§ PROBLEM TO SOLVE:
Where a line of the data below has the string "docs", copy that line.

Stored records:

=-=-=

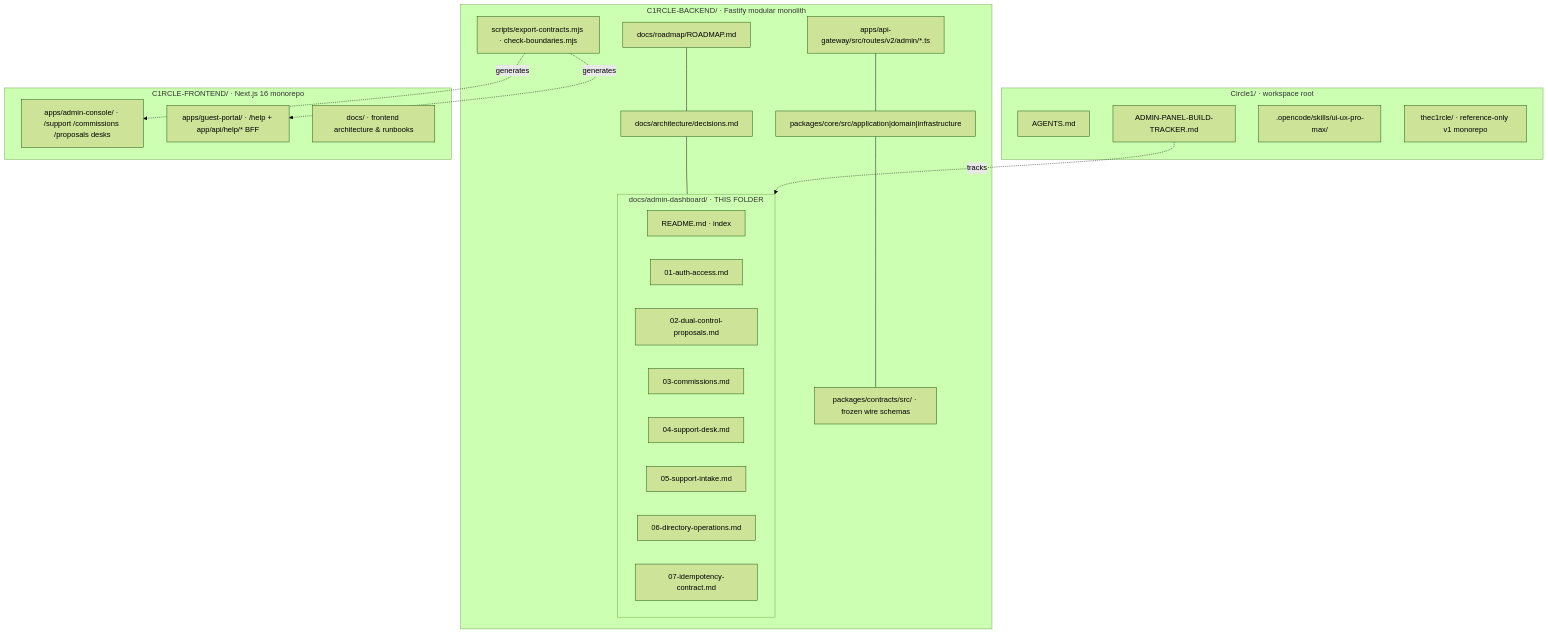
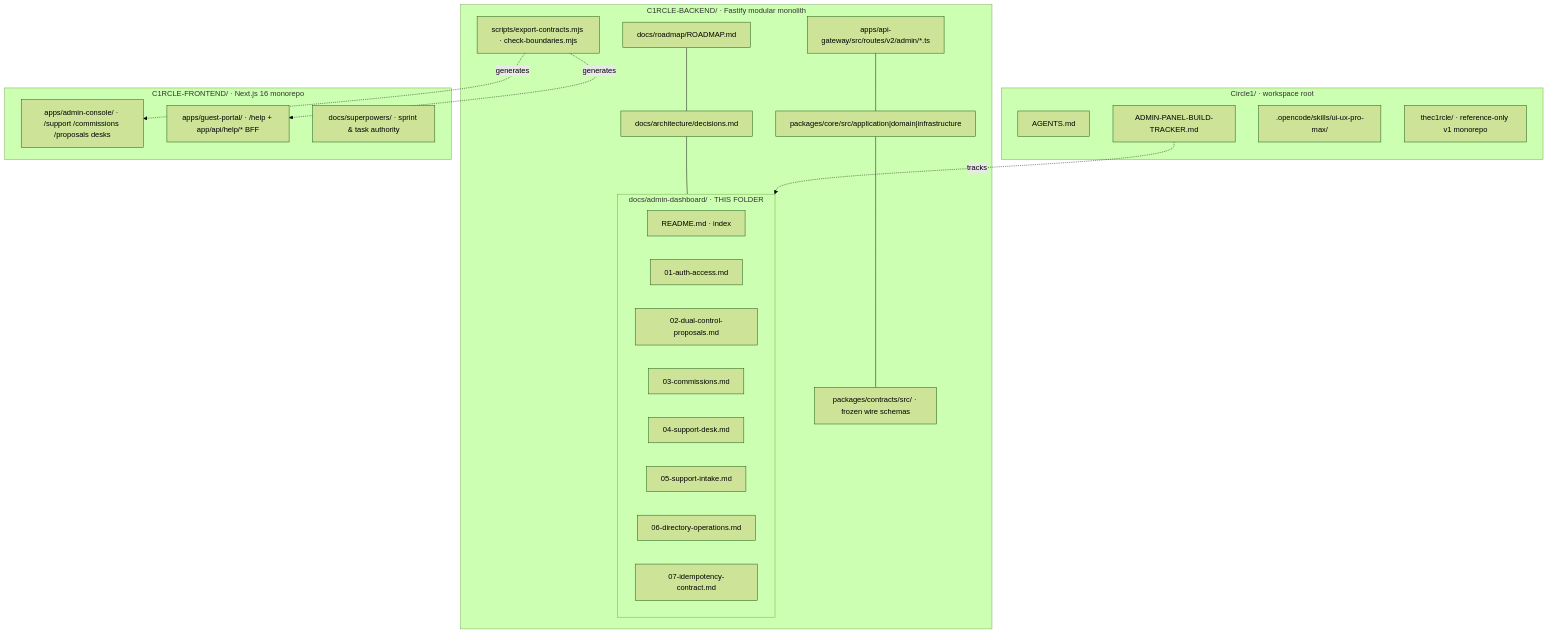
Before and after one commit to thec1rclehost123-cmd/expert_labs-c1rcle: the first of 3 diagrams in C1RCLE-BACKEND/docs/admin-dashboard/README.md, drawn with Mermaid (forest theme). The commit also changed 1459 other files, not shown here.

````diff
--- a/C1RCLE-BACKEND/docs/admin-dashboard/README.md
+++ b/C1RCLE-BACKEND/docs/admin-dashboard/README.md
@@ -27,41 +27,41 @@
 ```mermaid
 graph TD
     subgraph WS["Circle1/ · workspace root"]
         A1["AGENTS.md"]
         A2["ADMIN-PANEL-BUILD-TRACKER.md"]
         A3[".opencode/skills/ui-ux-pro-max/"]
         A4["thec1rcle/ · reference-only v1 monorepo"]
     end
 
     subgraph BE["C1RCLE-BACKEND/ · Fastify modular monolith"]
         B1["apps/api-gateway/src/routes/v2/admin/*.ts"]
         B2["packages/core/src/application|domain|infrastructure"]
         B3["packages/contracts/src/ · frozen wire schemas"]
         B4["scripts/export-contracts.mjs · check-boundaries.mjs"]
         B5["docs/roadmap/ROADMAP.md"]
         B6["docs/architecture/decisions.md"]
 
         subgraph BD["docs/admin-dashboard/ · THIS FOLDER"]
             R["README.md · index"]
             D1["01-auth-access.md"]
             D2["02-dual-control-proposals.md"]
             D3["03-commissions.md"]
             D4["04-support-desk.md"]
             D5["05-support-intake.md"]
             D6["06-directory-operations.md"]
             D7["07-idempotency-contract.md"]
         end
     end
 
     subgraph FE["C1RCLE-FRONTEND/ · Next.js 16 monorepo"]
         F1["apps/admin-console/ · /support /commissions /proposals desks"]
         F2["apps/guest-portal/ · /help + app/api/help/* BFF"]
-        F3["docs/ · frontend architecture & runbooks"]
+        F3["docs/superpowers/ · sprint & task authority"]
     end
 
     B4 -.generates.-> F1
     B4 -.generates.-> F2
     B1 --- B2 --- B3
     B5 --- B6 --- BD
     A2 -.tracks.-> BD
 ```
````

=-=-=

§ THE COMPLETED TASK:
Before and after one commit to thec1rclehost123-cmd/expert_labs-c1rcle: the first of 3 diagrams in C1RCLE-BACKEND/docs/admin-dashboard/README.md, drawn with Mermaid (forest theme). The commit also changed 1459 other files, not shown here.
--- a/C1RCLE-BACKEND/docs/admin-dashboard/README.md
+++ b/C1RCLE-BACKEND/docs/admin-dashboard/README.md
         B5["docs/roadmap/ROADMAP.md"]
         B6["docs/architecture/decisions.md"]
         subgraph BD["docs/admin-dashboard/ · THIS FOLDER"]
-        F3["docs/ · frontend architecture & runbooks"]
+        F3["docs/superpowers/ · sprint & task authority"]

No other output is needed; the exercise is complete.